━━ Material supplied ━━

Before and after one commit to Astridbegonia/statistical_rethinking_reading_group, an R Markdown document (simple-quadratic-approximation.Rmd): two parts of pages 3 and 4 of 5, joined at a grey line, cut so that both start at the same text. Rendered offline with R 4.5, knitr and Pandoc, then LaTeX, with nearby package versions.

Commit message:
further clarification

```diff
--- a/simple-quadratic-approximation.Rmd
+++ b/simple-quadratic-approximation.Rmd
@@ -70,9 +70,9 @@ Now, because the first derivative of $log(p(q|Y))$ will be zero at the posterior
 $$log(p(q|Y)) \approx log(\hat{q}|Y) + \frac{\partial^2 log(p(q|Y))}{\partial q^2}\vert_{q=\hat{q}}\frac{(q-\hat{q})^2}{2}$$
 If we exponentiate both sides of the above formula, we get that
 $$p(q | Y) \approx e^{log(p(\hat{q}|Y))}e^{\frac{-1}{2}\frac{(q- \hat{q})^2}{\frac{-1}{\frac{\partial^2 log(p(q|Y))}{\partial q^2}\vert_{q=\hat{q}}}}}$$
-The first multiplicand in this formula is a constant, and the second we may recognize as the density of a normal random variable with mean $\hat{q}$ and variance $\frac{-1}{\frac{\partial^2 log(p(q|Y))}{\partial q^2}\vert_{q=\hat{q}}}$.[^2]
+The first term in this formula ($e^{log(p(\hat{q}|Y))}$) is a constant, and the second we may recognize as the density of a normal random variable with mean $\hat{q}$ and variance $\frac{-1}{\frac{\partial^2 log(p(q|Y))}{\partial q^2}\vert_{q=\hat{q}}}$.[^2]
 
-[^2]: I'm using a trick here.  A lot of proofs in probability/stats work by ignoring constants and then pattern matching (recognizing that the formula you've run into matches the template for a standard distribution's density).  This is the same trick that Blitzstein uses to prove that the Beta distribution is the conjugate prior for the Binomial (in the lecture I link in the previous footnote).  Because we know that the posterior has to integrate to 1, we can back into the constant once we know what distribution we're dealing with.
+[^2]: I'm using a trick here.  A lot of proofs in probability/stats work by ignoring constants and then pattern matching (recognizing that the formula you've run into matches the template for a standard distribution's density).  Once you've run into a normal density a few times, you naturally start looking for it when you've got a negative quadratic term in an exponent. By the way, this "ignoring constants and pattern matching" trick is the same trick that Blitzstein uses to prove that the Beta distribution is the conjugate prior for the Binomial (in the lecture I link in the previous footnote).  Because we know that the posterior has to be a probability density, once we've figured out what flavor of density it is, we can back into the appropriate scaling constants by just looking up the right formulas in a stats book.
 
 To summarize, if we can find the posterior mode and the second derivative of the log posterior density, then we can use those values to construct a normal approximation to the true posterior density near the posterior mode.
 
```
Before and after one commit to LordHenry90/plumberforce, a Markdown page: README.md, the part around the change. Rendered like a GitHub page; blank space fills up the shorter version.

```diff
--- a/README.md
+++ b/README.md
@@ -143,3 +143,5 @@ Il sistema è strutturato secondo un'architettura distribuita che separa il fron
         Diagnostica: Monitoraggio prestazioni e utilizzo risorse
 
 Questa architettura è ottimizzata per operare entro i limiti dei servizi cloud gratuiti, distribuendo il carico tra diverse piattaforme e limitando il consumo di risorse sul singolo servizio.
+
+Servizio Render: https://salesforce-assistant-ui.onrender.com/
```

━━━

**Description of the task:**
Where a line of the records holds the word "approximation", copy that line.

**Solution for this exercise:**
Before and after one commit to Astridbegonia/statistical_rethinking_reading_group, an R Markdown document (simple-quadratic-approximation.Rmd): two parts of pages 3 and 4 of 5, joined at a grey line, cut so that both start at the same text. Rendered offline with R 4.5, knitr and Pandoc, then LaTeX, with nearby package versions.
--- a/simple-quadratic-approximation.Rmd
+++ b/simple-quadratic-approximation.Rmd
 To summarize, if we can find the posterior mode and the second derivative of the log posterior density, then we can use those values to construct a normal approximation to the true posterior density near the posterior mode.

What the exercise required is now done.